Data ▸
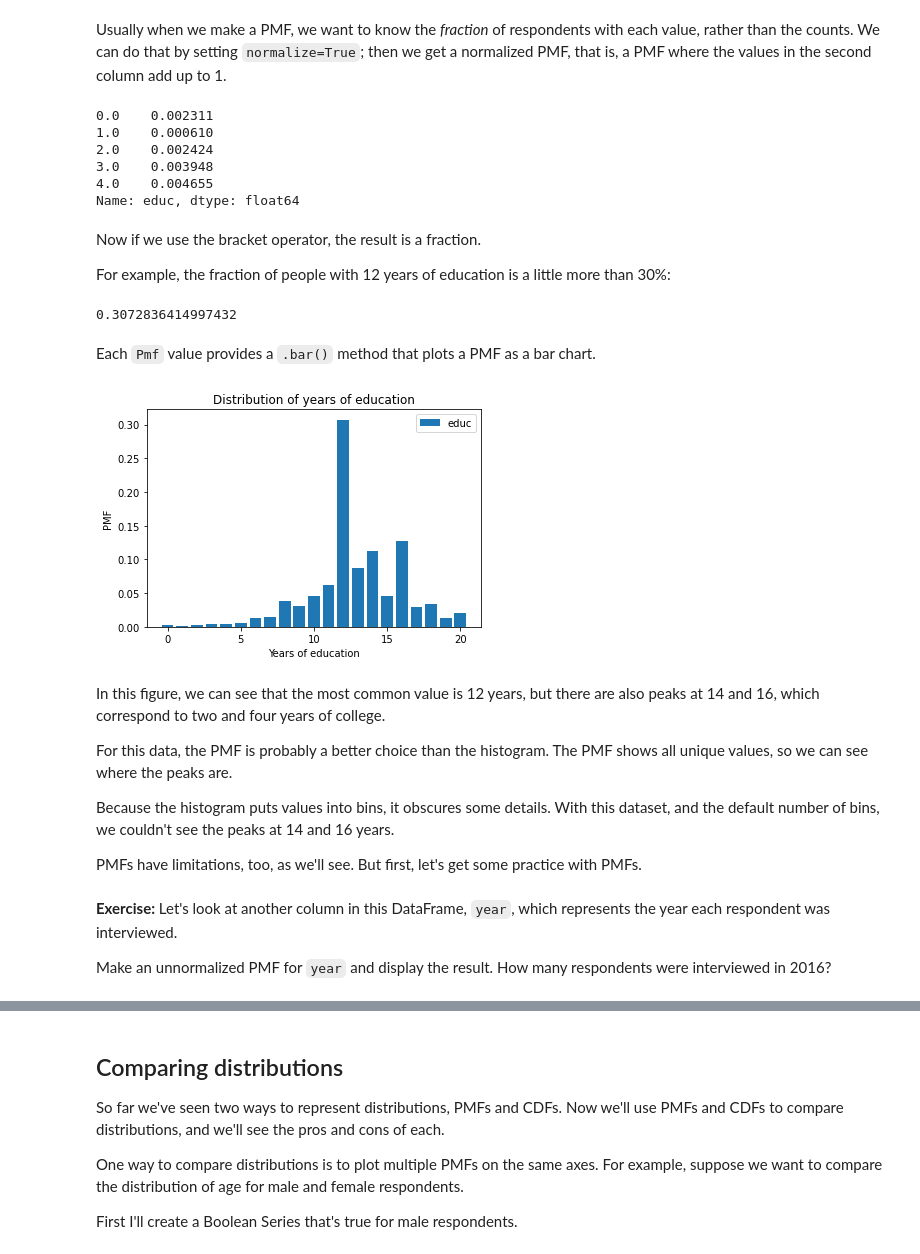
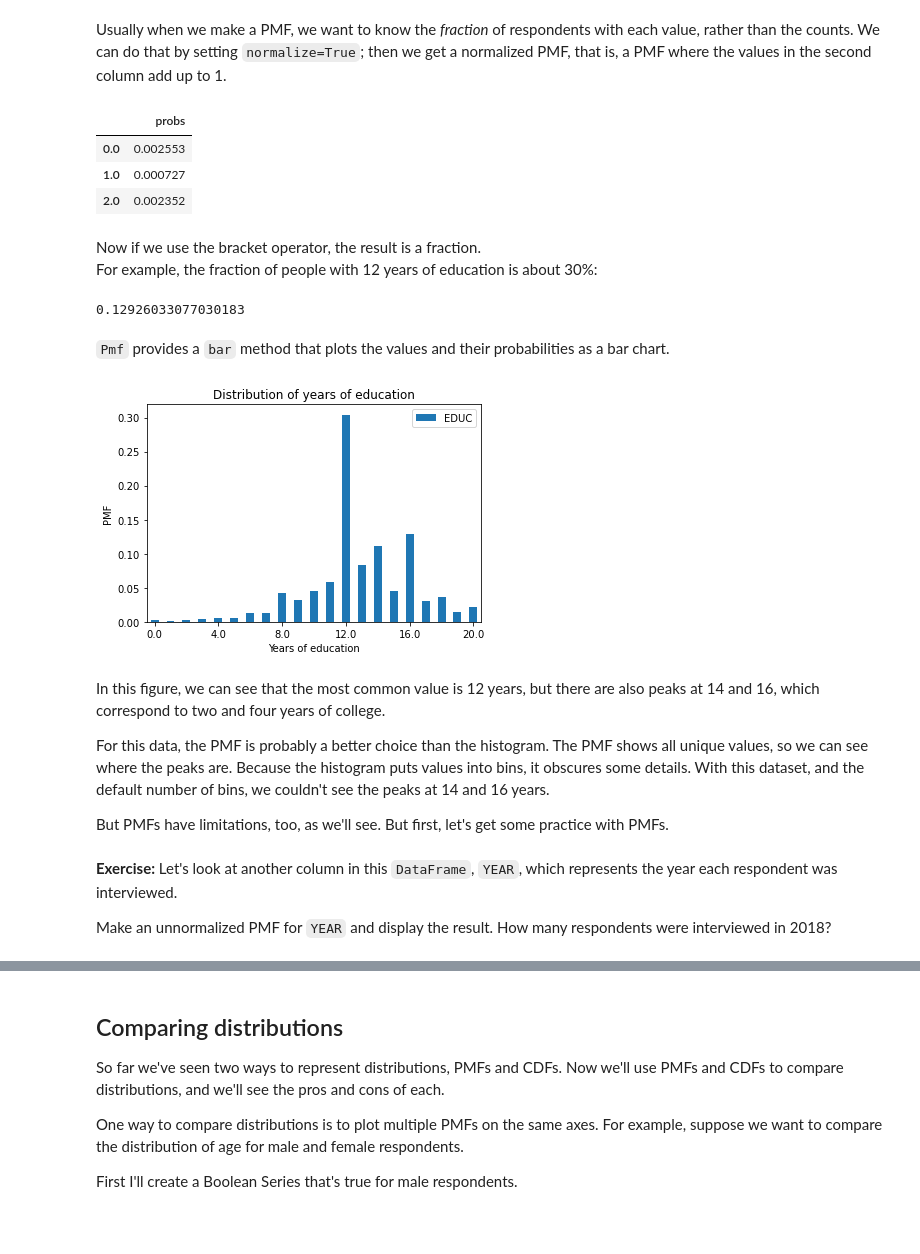
Before and after one commit to AllenDowney/ElementsOfDataScience, a Jupyter notebook: _sources/08_distributions.ipynb, the cells around one changed output, grey strips where cells are left out. Saved outputs shown, nothing was run; the diff lists cells and outputs as text; code cells hidden in the pictures; blank space fills up the shorter version.

```diff
--- a/_sources/08_distributions.ipynb
+++ b/_sources/08_distributions.ipynb
@@ -82,0 +123,4 @@ The GSS dataset contains hundreds of columns; I've selected just a few.  And I h
+# %%
+import gzip
+
+fp = gzip.open(data_file)
@@ -83,4 +129,7 @@ The GSS dataset contains hundreds of columns; I've selected just a few.  And I h
 # %%
 import pandas as pd
 
-gss = pd.read_hdf('gss.hdf5', 'gss')
+gss = pd.read_fwf(fp,
+                  names=stata_dict.names,
+                  colspecs=stata_dict.colspecs)
+gss.shape
@@ -104,3 +182,7 @@ educ = gss['educ']
+# %%
+import numpy as np
+
+educ = gss['EDUC'].replace([98, 99], np.nan)
 # %% [markdown]
 We've already seen one way to visualize a distribution, a histogram.  Here's the histogram of education level.
 # %%
@@ -172,48 +237,44 @@ pmf_educ[16]
 # %% [markdown]
 Usually when we make a PMF, we want to know the *fraction* of respondents with each value, rather than the counts.  We can do that by setting `normalize=True`; then we get a normalized PMF, that is, a PMF where the values in the second column add up to 1.
 # %%
-pmf_educ = Pmf.from_seq(educ, normalize=True)
-
-pmf_educ.head()
+pmf_educ_norm = Pmf.from_seq(educ, normalize=True)
+pmf_educ_norm.head()
 # %% [output]
-0.0    0.002311
-1.0    0.000610
-2.0    0.002424
-3.0    0.003948
-4.0    0.004655
-Name: educ, dtype: float64
+|  | probs |
+| 0.0 | 0.002553 |
+| 1.0 | 0.000727 |
+| 2.0 | 0.002352 |
 # %% [markdown]
 Now if we use the bracket operator, the result is a fraction.
-
-For example, the fraction of people with 12 years of education is a little more than 30%:
+For example, the fraction of people with 12 years of education is about 30%:
-# %%
-pmf_educ[12]
-# %% [output]
-0.3072836414997432
+# %%
+pmf_educ_norm[16]
+# %% [output]
+0.12926033077030183
 # %% [markdown]
-Each `Pmf` value provides a `.bar()` method that plots a PMF as a bar chart.
+`Pmf` provides a `bar` method that plots the values and their probabilities as a bar chart.
 # %%
-pmf_educ.bar(label='educ')
+pmf_educ_norm.bar(label='EDUC')
 
 plt.xlabel('Years of education')
+plt.xticks(range(0, 21, 4))
 plt.ylabel('PMF')
 plt.title('Distribution of years of education')
 plt.legend();
 # %% [output]
-[figure, old version]
+[figure, new version]
 # %% [markdown]
 In this figure, we can see that the most common value is 12 years, but there are also peaks at 14 and 16, which correspond to two and four years of college.
 
 For this data, the PMF is probably a better choice than the histogram.  The PMF shows all unique values, so we can see where the peaks are.
-
 Because the histogram puts values into bins, it obscures some details.  With this dataset, and the default number of bins, we couldn't see the peaks at 14 and 16 years.
 
-PMFs have limitations, too, as we'll see.  But first, let's get some practice with PMFs.
+But PMFs have limitations, too, as we'll see.  But first, let's get some practice with PMFs.
 # %% [markdown]
-**Exercise:** Let's look at another column in this DataFrame, `year`, which represents the year each respondent was interviewed.
+**Exercise:** Let's look at another column in this `DataFrame`, `YEAR`, which represents the year each respondent was interviewed.
 
-Make an unnormalized PMF for `year` and display the result.
-How many respondents were interviewed in 2016?
+Make an unnormalized PMF for `YEAR` and display the result.
+How many respondents were interviewed in 2018?
 # %%
 # Solution
 
```
Also changed, not shown: parts of 133 cells of this notebook, 48 other files.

Problem to solve ▸ For every line in the material above that holds the string "some", add one to a count; state only the final count.

Result of this task ▸ 3